With its dense clustering of colored dots, the Baryon Oscillation Spectroscopic Survey, or BOSS, looks like a mapping of stars -- however, BOSS isn't a star map; it's a galactic map. In other words, each of the pixel-sized dots on the BOSS galactic map is an entire galaxy that contains about half a trillion stars.
The galactic map covers approximately one-quarter of space, or 650 billion cubic light years, so its staggering scale makes sense. Researchers within the Sloan Digital Sky Survey III, who charted the map, measured sound waves that are a sort of echo from the Big Bang, allowing them to precisely estimate the galaxies' relative locations in space.

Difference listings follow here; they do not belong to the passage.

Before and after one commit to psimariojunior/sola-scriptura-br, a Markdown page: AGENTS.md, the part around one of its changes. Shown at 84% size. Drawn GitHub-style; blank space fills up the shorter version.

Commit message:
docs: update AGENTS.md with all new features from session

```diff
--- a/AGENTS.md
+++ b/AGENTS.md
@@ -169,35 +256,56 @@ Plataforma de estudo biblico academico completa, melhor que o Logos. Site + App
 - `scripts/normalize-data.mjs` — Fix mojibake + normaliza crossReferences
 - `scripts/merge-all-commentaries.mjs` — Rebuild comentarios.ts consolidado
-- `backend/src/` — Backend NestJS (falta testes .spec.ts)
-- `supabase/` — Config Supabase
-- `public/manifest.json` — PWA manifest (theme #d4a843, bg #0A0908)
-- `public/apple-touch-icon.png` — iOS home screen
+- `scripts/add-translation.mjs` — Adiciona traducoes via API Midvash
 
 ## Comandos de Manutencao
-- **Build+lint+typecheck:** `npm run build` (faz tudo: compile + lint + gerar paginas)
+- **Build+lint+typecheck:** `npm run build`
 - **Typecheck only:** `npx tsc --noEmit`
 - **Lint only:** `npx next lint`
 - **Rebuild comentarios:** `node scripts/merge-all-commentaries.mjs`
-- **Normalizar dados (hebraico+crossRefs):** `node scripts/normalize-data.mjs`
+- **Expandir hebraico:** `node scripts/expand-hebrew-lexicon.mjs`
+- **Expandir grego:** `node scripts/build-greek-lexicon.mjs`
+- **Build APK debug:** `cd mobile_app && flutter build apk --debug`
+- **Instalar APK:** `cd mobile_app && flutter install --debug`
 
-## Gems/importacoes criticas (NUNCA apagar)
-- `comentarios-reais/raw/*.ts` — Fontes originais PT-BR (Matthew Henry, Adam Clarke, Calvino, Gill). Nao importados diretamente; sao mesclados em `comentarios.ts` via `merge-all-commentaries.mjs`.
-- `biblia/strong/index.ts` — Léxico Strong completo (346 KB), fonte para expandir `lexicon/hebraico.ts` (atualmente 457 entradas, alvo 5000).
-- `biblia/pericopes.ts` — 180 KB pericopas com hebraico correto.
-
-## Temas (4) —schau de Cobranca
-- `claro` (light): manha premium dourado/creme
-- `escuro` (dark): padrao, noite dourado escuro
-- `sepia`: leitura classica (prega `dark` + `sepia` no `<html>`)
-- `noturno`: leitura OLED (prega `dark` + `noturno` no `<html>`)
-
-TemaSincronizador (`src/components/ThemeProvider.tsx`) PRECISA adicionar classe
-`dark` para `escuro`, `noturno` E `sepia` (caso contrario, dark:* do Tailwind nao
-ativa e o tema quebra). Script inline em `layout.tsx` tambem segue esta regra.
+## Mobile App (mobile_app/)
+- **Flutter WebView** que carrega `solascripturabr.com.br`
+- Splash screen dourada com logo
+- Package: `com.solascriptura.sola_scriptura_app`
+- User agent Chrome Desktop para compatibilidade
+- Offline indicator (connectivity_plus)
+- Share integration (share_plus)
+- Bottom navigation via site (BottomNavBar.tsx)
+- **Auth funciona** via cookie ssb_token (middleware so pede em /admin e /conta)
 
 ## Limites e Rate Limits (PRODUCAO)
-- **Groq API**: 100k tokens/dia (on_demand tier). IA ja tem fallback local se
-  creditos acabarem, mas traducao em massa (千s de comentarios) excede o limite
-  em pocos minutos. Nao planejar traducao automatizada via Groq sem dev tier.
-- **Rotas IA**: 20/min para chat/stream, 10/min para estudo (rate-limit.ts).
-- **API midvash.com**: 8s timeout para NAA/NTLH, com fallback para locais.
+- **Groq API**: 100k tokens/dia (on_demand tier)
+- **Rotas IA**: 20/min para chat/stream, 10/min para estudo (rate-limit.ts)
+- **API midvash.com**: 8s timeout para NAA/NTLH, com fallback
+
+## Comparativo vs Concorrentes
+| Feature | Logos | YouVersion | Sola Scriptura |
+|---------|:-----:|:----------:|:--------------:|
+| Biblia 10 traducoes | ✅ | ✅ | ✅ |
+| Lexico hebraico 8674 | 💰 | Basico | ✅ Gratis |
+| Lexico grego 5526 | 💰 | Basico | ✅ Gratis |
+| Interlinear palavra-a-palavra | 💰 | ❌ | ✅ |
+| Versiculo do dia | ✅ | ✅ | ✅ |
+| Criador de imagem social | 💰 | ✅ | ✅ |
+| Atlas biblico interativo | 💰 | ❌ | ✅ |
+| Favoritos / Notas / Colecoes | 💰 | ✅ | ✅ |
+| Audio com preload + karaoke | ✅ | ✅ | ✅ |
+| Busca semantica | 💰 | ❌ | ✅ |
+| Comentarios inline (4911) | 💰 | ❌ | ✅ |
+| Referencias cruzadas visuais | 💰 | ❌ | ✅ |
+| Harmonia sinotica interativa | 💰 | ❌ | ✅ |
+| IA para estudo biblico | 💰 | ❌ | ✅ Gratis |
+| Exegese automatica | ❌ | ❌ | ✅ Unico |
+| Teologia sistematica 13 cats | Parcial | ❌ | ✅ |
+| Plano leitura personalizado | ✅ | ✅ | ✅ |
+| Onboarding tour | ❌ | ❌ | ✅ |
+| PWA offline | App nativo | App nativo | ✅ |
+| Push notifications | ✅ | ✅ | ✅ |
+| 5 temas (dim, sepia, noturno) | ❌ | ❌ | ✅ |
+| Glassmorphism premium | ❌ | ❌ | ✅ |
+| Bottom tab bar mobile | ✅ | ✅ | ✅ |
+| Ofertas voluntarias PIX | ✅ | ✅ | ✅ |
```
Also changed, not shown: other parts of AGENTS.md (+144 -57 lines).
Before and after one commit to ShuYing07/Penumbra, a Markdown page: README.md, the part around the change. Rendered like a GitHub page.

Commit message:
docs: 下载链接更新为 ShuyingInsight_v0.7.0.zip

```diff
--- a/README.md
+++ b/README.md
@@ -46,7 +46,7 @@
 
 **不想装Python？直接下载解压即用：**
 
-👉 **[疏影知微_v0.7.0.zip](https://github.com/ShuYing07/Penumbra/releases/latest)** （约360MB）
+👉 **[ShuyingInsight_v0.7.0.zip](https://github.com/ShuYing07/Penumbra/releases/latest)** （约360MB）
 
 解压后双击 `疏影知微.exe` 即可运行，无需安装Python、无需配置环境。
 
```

Scientific visualizations like the BOSS program give everyday laymen the opportunity to better understand the astronomical entity that is the universe.